## Listed records

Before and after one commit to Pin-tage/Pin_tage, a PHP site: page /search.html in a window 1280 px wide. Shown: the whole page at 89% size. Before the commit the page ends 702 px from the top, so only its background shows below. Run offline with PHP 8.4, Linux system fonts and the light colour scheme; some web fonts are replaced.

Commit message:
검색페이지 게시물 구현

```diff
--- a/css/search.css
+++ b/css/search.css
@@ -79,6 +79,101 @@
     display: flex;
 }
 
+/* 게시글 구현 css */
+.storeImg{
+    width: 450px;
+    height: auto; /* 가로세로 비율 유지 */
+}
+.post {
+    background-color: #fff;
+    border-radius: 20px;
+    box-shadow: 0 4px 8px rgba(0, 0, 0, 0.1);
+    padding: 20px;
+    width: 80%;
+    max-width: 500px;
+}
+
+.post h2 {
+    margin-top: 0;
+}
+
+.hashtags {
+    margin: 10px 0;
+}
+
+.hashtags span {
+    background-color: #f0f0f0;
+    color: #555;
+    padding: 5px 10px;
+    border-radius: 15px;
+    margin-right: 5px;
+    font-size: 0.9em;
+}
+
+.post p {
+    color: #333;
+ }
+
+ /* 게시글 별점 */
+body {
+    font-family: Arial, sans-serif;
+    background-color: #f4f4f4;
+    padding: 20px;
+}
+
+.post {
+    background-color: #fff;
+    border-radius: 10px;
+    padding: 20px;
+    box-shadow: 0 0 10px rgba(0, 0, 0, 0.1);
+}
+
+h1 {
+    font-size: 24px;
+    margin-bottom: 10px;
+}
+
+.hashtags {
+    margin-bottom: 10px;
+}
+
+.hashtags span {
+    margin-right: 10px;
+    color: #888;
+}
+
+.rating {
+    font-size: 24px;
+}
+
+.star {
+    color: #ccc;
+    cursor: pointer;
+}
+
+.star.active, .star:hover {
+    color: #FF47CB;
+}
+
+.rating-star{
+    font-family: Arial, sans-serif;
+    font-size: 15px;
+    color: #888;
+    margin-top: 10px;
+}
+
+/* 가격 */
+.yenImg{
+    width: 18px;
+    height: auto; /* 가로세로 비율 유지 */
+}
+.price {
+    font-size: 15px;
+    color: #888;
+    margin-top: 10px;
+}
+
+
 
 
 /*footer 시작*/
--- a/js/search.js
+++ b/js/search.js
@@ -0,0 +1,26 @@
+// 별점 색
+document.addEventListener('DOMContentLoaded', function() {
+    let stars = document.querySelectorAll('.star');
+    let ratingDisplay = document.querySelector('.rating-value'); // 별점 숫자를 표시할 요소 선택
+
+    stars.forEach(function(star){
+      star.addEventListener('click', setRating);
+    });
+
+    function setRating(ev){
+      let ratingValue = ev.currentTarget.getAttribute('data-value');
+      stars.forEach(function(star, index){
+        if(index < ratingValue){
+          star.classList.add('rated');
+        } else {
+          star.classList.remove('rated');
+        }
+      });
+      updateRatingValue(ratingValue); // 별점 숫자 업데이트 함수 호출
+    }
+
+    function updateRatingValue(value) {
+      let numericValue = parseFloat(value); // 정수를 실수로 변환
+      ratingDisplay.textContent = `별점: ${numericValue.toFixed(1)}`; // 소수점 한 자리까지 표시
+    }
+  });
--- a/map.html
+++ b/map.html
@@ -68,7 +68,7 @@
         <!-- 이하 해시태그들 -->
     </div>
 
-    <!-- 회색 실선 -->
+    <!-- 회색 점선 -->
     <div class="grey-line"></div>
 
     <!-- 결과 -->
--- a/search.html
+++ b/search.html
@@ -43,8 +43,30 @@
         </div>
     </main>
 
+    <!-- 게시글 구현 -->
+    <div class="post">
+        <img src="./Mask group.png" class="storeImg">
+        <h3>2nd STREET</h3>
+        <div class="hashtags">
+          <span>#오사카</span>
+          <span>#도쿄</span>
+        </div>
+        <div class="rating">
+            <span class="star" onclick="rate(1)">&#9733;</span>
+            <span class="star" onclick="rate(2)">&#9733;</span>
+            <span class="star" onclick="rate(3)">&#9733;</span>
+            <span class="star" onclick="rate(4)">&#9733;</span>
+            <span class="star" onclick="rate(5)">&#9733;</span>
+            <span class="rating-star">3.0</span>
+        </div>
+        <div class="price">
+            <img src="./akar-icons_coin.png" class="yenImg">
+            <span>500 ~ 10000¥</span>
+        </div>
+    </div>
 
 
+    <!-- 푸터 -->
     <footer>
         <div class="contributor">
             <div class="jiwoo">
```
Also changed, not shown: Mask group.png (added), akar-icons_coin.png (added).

## Exercise requirements
Among the records, find each line where the word "rated" occurs, and copy it.

## Answer to this exercise
+          star.classList.add('rated');
+          star.classList.remove('rated');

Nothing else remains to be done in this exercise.